We have advised numerous clients about the US and UK tax consequences of repatriating to the US and there are four main areas that we encounter.

Sale of a UK home

If you are a UK resident

There is Principal Private Residence (PPR) relief, which reduces the capital gain chargeable to tax if you have owned and lived in the property as your main home. If you leave your UK home and move into a US home, there is a period of nine months (which is a new rule from 5 April 2020) to sell the home before you get exposed to UK capital gains tax, as only a nine month period of absence in the final period of ownership will qualify for PPR relief.

If you are not a UK resident

There are Non-Resident Capital Gains tax rules which you must abide by. These rules include the revaluation/uplift in cost basis to 5 April 2015, if applicable. It also requires a Non-Resident Capital Gains tax return to be filed (and any tax paid) within 30 days of conveyance.

Key tax consideration

As a US citizen, you are also subject to federal income tax on any gain at 20% (long-term gain). Any UK tax paid can be taken as a credit to reduce the US federal tax. There is an exemption of up to $250k of gain per person if the home was owned and lived in for two out of the last five years before sale. If you are married to a non-resident alien (NRA) spouse, you could think about planning to gift the property to the NRA for them to sell before becoming a US resident, avoiding federal income tax.

If you are a US resident when the property is sold, the main difference for US tax purposes is if you are living in a State that has income tax. It is normally more tax efficient to sell the asset before moving to a State that has an income tax charge. The reason being is that it is an additional tax with no foreign tax credits allowed.

UK pensions

Unless you are of age to receive distributions from your UK pension, your UK pensions will continue to be reported on the foreign informational forms such as the Form 8938 (Statement of Specified Foreign Financial Assets), and for Form 3520-A/3520 (if the pension is classified as a Foreign Grantor Trust).

However, after many years of being in the UK, many of our clients have accumulated some tax free basis in their pensions, as most of the time employer contributions are taxable, employee contributions are not deductible, and growth (of earnings and accretions) within the pensions can be taxable (unless treaty relief is claimed). Therefore, moving back to the US and receiving pension distributions could be tax efficient.

Key tax consideration

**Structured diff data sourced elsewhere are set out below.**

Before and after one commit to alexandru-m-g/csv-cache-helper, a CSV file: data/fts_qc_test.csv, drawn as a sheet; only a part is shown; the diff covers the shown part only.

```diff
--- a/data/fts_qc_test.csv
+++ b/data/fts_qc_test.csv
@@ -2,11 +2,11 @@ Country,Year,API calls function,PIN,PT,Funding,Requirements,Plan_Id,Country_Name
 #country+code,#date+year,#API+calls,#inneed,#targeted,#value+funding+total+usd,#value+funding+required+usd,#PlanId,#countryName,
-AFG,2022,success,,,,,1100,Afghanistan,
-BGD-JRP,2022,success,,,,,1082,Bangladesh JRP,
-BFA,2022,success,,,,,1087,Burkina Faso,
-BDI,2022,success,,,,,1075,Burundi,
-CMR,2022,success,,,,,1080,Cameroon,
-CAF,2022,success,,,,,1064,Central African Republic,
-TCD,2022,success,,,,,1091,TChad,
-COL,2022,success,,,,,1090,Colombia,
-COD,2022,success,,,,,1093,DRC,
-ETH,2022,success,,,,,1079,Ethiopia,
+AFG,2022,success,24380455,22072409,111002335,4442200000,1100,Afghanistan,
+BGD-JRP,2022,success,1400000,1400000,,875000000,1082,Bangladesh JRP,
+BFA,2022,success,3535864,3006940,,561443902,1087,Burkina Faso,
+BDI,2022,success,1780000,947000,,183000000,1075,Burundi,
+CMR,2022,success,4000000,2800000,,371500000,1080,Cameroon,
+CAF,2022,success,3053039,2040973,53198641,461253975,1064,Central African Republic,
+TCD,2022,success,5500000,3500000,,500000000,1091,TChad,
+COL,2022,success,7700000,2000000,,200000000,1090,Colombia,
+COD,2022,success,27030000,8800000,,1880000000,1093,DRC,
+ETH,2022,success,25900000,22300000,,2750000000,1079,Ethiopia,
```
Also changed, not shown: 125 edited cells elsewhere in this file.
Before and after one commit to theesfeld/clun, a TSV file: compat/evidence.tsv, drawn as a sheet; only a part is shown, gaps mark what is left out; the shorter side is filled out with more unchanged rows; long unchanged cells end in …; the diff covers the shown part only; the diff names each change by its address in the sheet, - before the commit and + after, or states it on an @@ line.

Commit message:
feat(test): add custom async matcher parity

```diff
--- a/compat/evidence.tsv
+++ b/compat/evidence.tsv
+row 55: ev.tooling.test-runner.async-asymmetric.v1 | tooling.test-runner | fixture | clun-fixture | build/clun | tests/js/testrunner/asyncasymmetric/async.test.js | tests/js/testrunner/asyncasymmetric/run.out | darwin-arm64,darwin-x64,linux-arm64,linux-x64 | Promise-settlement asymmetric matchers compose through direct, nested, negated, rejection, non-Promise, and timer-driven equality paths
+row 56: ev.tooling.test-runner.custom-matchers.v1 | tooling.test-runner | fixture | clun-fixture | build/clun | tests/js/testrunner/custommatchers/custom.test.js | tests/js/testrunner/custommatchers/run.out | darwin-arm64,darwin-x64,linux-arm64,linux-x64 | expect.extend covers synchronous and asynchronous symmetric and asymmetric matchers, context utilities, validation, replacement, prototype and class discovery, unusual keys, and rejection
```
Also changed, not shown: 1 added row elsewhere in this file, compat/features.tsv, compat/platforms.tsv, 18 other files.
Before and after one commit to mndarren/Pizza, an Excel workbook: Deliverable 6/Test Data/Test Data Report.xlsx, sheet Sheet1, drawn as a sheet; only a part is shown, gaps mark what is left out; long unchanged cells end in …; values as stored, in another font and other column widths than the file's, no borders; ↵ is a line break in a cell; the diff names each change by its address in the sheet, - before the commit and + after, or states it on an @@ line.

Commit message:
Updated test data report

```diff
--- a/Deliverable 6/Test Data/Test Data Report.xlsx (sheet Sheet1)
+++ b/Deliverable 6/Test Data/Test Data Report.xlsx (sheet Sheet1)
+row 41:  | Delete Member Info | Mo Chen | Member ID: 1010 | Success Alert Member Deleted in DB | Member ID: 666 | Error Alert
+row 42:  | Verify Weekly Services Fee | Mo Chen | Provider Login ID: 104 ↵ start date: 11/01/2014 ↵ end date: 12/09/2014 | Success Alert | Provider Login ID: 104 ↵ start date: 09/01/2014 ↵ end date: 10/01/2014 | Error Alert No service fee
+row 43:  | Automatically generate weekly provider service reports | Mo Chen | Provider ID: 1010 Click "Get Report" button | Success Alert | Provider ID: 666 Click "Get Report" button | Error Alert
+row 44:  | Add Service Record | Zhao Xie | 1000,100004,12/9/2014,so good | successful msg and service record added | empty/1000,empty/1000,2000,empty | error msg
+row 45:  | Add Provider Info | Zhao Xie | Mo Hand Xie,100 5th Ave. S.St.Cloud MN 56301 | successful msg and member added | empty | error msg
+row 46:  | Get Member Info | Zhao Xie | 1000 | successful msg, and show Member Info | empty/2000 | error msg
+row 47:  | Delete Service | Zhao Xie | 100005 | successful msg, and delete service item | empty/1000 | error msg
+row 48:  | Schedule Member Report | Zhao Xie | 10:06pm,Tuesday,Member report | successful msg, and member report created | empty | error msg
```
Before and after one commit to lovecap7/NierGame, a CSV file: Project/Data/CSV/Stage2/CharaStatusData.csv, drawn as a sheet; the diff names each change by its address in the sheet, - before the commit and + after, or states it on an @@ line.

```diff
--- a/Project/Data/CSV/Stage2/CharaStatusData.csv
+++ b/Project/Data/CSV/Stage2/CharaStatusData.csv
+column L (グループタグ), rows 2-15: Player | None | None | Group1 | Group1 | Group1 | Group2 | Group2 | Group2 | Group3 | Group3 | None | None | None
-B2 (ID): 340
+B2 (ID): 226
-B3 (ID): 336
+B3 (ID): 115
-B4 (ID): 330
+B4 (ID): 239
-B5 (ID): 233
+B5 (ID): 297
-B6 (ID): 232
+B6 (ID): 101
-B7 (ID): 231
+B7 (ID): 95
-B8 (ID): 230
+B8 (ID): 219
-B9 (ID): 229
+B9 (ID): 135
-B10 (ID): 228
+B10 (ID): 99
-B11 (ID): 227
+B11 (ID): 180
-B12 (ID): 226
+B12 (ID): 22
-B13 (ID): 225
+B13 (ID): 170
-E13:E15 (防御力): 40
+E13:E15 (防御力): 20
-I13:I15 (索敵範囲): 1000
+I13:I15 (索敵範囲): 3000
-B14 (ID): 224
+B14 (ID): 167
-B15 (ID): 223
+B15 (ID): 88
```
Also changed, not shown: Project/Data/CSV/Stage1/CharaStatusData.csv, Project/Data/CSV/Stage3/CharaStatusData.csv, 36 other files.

It is important to distinguish between lump sum distributions and regular periodic pension payments. Lump sums are still taxable in the UK under the US/UK tax treaty, except for the 25% tax-free lump sum amount, which will be tax-free in both the US and the UK. Periodic payment amounts would be taxable in the US, although tax-free basis in the pension could mean the tax liability could be reduced.

Tax-free basis is a federal income tax rule and may not necessarily follow to a State income tax return. In particular, States like California will want to tax in full, as they do not necessarily follow the federal income tax return.

Case study

Back in the 2010/11 UK tax year, our client Melina made the maximum annual contribution to a Self-Invested Personal Pension (SIPP) of $212,500 for which basic tax relief of 20% was given. The relief was given within the SIPP, with the £212,500 contribution being grossed-up to £255,000. The US did not give relief for such a contribution, therefore the SIPP generated tax-free basis for US purposes. However, the income contributed to the SIPP was fully absorbed by foreign tax credits in that year and this had accumulated over the previous 10 years. This meant there was no US tax liability, even though no relief was given in the US on the pension contribution.

Melina then retired back in the US, and the amount already taxed on the US return of £255,000 will not be taxed again for US tax purposes (ignoring State tax issues). Under the current US/UK tax treaty, pensions are only taxable in the country of residence, so UK tax will not be payable on any periodic payments from the plan. For Melina, this meant that there was a permanent deferment of US and UK tax on £255,000 worth of income upon moving to the US.

Estate tax planning

If you have not had your estate or inheritance tax planning looked at for a while, and if it did not consider your return to the US, it would be sensible to have this updated. Factors such as the length of stay in the UK, whether UK citizenship was acquired and assets acquired over the period in the UK could all be relevant when it comes to estate and inheritance tax planning.   

Case study

Larry is a US national who moved to the UK in 2000. Under common law in both the US and UK, Larry never had the intention to remain permanently or indefinitely in the UK, therefore he kept a US Domicile status. However, Larry is UK deemed domiciled as he was a UK resident for more than 15 out of the previous 20 years. Larry never acquired a UK citizenship. Where is he domiciled for treaty purposes?

Assuming his permanent home was in the UK, he will be UK treaty domiciled. He becomes US treaty domiciled if he sells his UK permanent home and moves to the US and obtains a US permanent home. This changes the estate tax and inheritance tax exposure dramatically.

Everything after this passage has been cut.